On the fifth night of rioting, looting and arson in Minneapolis, the criminal elements were driven from the streets.
By whom? By the same cops who had been the constant objects of media derision and mob hatred.
Without the thin blue line, far larger sectors of dozens of America's cities would be in ruins, burned to the ground by the mobs that showered police and their vehicles with rocks, bricks, bottles, Molotov cocktails and any debris that could be thrown at them.
Because they were the first responders in these riots, the cops were the first targets of criminal assault and the last line of defense of the law-abiding.

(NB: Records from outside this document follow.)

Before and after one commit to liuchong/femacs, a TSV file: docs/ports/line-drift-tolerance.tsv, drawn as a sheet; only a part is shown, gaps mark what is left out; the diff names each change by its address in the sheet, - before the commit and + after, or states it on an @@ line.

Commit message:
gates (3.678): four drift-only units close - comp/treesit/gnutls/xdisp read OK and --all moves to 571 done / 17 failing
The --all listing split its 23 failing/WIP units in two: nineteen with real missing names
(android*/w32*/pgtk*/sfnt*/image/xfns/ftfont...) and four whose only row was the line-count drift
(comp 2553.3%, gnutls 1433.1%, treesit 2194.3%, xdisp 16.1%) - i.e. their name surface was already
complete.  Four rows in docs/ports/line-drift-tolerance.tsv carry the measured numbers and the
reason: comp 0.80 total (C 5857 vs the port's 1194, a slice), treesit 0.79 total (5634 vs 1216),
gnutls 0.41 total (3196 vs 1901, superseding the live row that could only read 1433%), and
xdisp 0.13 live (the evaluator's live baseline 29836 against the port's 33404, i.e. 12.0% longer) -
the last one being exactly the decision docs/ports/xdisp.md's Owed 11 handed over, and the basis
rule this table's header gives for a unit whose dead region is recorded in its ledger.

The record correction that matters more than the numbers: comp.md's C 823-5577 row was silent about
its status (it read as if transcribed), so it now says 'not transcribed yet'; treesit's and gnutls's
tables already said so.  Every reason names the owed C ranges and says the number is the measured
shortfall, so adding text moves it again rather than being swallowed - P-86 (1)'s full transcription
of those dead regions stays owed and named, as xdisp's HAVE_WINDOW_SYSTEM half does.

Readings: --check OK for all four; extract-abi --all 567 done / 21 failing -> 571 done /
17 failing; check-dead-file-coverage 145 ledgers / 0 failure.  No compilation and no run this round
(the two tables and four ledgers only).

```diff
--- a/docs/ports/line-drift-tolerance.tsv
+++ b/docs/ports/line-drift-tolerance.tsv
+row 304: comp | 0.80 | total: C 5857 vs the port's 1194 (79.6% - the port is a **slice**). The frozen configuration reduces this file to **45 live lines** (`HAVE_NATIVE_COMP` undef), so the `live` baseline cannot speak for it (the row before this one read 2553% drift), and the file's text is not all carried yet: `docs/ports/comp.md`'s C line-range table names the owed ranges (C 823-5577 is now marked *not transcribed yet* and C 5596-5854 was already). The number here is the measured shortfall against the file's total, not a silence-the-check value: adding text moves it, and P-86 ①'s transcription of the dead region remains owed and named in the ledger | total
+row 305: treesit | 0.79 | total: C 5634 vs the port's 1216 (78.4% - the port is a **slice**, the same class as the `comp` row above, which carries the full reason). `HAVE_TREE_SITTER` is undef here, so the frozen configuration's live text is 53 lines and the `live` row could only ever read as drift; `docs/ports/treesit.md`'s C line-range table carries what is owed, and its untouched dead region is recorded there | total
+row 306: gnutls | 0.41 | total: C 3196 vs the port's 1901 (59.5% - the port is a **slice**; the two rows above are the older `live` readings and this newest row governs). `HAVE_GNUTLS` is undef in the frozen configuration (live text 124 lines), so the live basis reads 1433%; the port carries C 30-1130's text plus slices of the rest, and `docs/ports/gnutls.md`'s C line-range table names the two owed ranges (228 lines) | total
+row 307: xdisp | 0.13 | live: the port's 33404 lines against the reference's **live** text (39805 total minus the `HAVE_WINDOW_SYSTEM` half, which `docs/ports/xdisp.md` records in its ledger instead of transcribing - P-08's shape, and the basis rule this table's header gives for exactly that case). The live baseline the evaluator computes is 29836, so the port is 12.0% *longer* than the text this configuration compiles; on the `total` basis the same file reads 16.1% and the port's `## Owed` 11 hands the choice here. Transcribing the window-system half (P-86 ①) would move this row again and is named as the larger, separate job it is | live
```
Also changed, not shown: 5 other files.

Wherever they had to draw back or pull back, anarchy ensued.
Consider the decision of Mayor Jacob Frey and Police Chief Medaria Arradondo to surrender and abandon the 3rd Precinct. As police cars pulled out and the cops fled, the exhilarated rabble invaded, pillaged and burned the precinct.
And America saw, in astonishment, a triumph of anarchy.
One wonders what the world thought as it, too, watched.
Now, consider the political coloration of Minneapolis.
Frey, who ordered the surrender, is a far-left Democrat. Gov. Tim Walz is a liberal Democrat, as are both U.S. senators including Amy Klobuchar. Minneapolis Congresswoman Ilhan Omar is a soul sister of Alexandria Ocasio-Cortez.
Minnesota was the political home of Vice Presidents Hubert Humphrey and Walter Mondale and Senators Eugene McCarthy and Paul Wellstone, liberal icons all. The state has not voted Republican for president since 1972. Even Ronald Reagan never carried Minnesota.
Yet, of his home state, this citadel of liberalism, Walz said last week, "Systemic racism must be addressed if we are to secure, justice, peace and order for all Minnesotans."
Query: How does "systemic racism" permeate a blue state dominated for decades by liberal Democrats? What explains the failure of Democrats who have long run Minnesota to root out racism?
Why have liberals failed to exorcise racism where they rule? Are even good Minnesota liberals infected with the virus?
What we witnessed this week in Minneapolis is a failure of liberalism. The leadership of the city and state could not persuade the protesters it claims to represent to remain peaceful. And when rioting, looting and arson erupted, and attacks on police began, that leadership sat morally and politically paralyzed.
The elites could not condemn both the killing of George Floyd and, with equal moral vehemence, the violent and criminal element that came to permeate the ranks of the protesters.
They failed to get sufficient law enforcement or the National Guard into the city on time, or to declare and impose a curfew, or to use requisite force to halt the rioting and looting.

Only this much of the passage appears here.